[Front-end code edit data]
================================
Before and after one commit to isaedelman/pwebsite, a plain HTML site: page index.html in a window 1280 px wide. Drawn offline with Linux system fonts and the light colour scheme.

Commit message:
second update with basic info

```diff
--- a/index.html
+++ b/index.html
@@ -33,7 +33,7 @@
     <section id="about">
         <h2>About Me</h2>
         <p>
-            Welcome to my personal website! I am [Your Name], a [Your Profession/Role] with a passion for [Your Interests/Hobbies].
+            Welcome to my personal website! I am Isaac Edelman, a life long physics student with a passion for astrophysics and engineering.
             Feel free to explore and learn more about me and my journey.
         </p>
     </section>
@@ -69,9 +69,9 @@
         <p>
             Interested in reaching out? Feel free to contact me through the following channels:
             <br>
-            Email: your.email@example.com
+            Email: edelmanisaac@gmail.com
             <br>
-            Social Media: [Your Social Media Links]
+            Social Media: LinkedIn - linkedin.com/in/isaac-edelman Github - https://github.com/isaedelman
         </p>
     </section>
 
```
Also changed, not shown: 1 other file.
================================
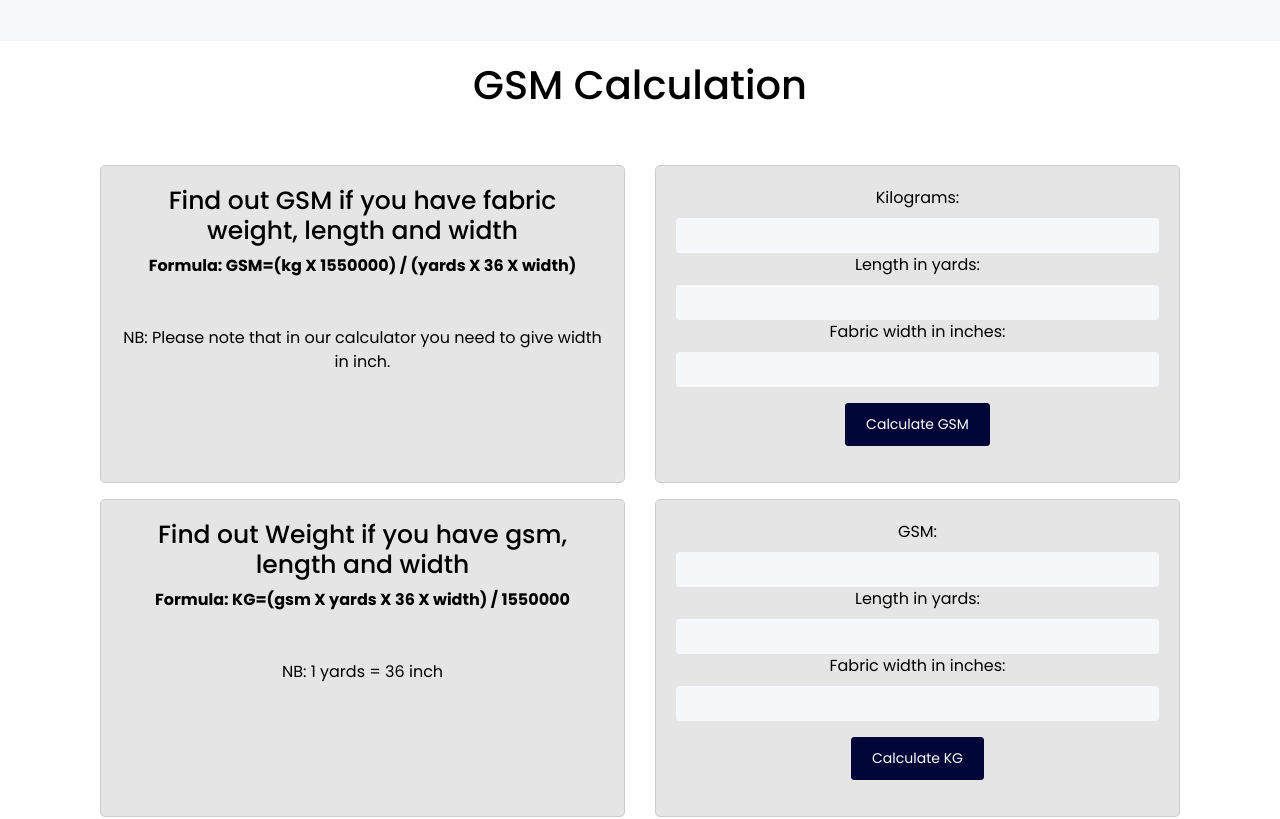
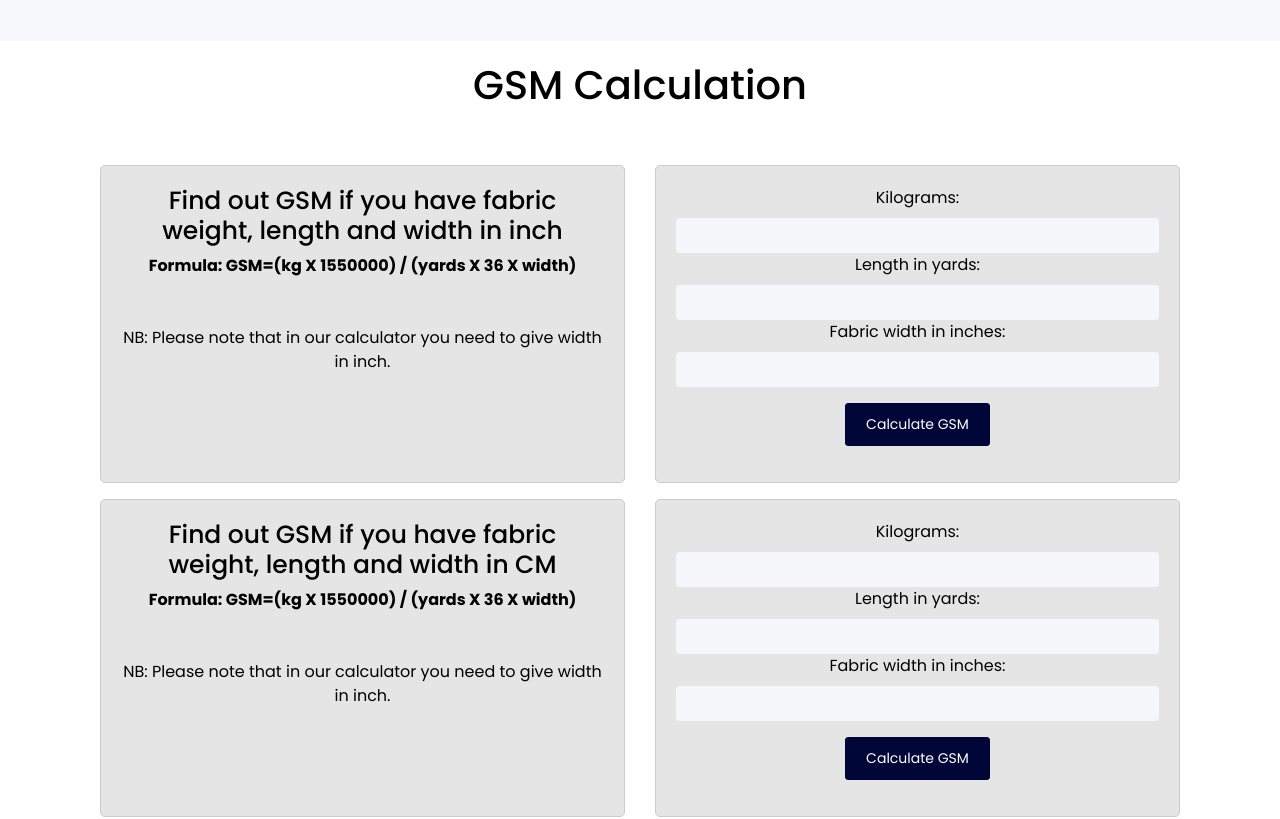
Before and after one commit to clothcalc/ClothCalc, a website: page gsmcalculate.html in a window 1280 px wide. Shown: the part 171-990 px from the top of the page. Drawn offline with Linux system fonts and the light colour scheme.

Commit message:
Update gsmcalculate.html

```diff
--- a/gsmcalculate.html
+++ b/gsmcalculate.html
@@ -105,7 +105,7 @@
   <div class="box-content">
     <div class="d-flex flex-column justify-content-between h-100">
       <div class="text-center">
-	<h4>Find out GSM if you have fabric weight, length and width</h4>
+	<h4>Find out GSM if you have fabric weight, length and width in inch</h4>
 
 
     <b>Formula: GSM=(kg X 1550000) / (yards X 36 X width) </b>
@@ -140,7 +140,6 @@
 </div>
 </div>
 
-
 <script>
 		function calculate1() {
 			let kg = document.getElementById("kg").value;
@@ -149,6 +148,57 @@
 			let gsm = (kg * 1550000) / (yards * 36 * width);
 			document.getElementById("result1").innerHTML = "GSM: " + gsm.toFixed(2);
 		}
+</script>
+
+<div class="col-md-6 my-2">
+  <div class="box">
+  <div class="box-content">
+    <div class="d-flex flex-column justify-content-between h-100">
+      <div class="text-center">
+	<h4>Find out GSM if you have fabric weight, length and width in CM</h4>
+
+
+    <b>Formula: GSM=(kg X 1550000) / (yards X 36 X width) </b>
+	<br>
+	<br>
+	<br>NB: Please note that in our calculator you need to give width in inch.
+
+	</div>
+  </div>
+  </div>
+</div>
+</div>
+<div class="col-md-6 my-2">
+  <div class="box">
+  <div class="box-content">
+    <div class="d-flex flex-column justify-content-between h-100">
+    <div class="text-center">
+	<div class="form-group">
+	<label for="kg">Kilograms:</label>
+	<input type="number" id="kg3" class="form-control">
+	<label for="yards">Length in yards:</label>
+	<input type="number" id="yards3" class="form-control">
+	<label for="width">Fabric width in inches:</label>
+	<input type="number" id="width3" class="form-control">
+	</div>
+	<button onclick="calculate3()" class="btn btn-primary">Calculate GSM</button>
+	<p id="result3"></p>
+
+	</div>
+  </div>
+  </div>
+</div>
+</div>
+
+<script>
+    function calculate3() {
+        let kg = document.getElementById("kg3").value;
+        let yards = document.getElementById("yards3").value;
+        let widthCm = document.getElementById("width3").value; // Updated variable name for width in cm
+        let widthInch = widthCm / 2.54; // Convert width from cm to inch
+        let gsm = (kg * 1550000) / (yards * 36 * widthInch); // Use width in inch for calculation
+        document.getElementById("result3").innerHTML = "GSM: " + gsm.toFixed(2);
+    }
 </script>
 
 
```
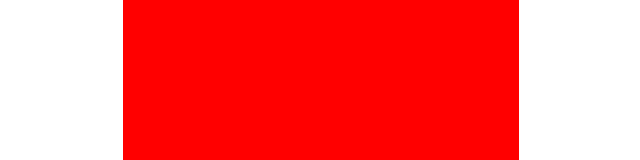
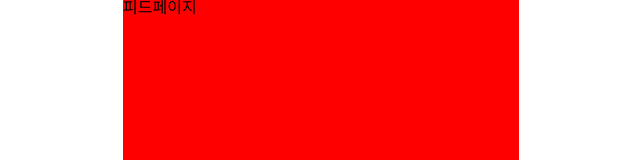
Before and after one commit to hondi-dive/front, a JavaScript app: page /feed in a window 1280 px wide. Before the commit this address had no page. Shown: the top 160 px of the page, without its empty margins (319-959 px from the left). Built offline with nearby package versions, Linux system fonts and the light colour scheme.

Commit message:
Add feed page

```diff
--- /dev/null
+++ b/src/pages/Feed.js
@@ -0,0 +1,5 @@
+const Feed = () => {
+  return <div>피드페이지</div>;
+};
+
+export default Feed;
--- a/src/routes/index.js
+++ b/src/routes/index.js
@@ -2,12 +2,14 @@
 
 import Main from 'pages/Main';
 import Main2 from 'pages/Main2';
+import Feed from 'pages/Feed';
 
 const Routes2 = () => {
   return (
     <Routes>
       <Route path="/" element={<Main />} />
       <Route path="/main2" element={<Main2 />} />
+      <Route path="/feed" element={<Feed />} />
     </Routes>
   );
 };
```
================================
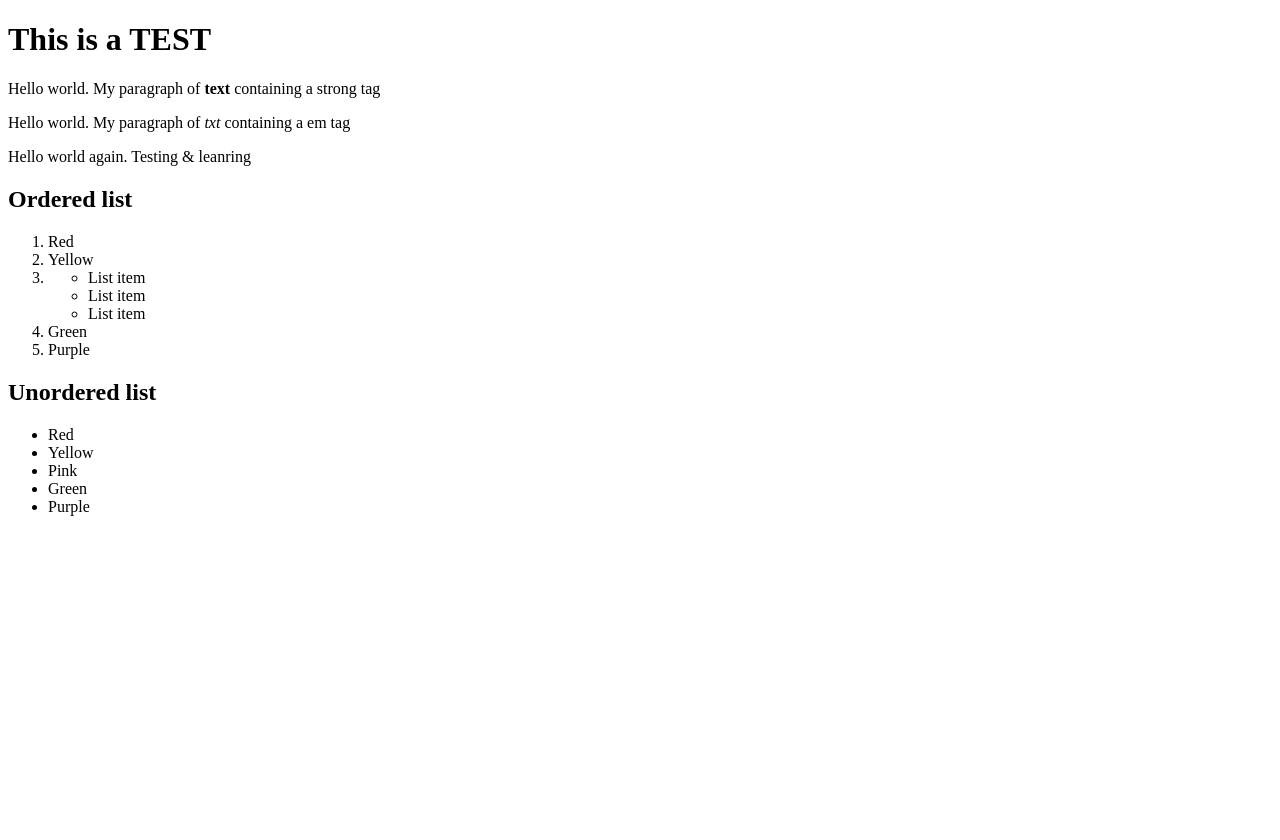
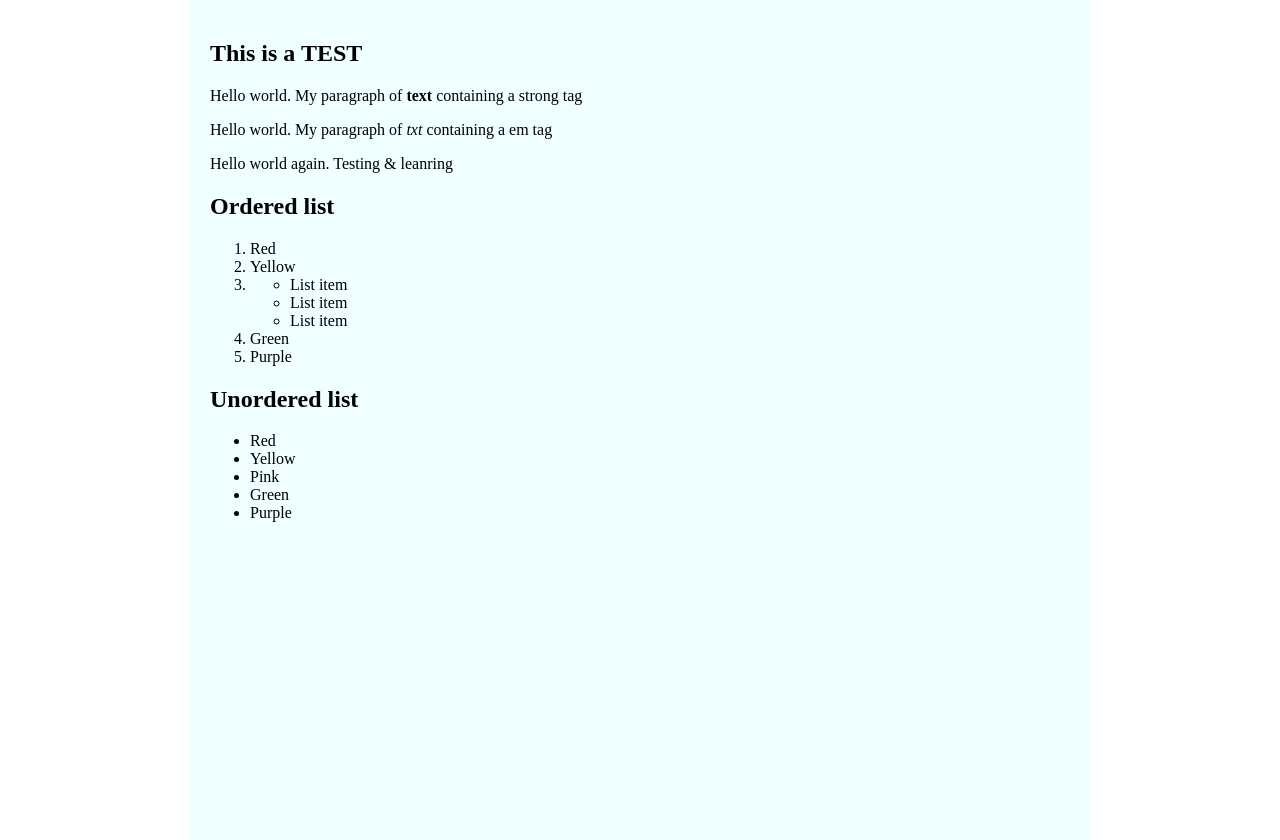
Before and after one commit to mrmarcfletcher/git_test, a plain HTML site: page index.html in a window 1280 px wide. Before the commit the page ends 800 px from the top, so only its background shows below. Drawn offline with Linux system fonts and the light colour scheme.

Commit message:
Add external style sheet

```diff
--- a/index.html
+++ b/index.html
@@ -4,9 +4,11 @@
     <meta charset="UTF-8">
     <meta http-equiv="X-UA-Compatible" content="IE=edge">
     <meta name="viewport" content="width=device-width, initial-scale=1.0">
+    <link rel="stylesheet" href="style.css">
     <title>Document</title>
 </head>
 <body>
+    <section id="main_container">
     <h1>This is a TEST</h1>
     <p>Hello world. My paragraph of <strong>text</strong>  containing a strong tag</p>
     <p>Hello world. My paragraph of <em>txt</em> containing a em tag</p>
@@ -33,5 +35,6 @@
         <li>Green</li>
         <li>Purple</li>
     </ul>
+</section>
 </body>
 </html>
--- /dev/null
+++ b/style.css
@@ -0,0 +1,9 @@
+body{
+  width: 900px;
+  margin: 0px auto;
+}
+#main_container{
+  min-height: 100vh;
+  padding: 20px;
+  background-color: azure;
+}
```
================================
• [Action item] Apply a filter for "Email" to the entries and show each line that passes.

• [Solution]
-            Email: your.email@example.com
+            Email: edelmanisaac@gmail.com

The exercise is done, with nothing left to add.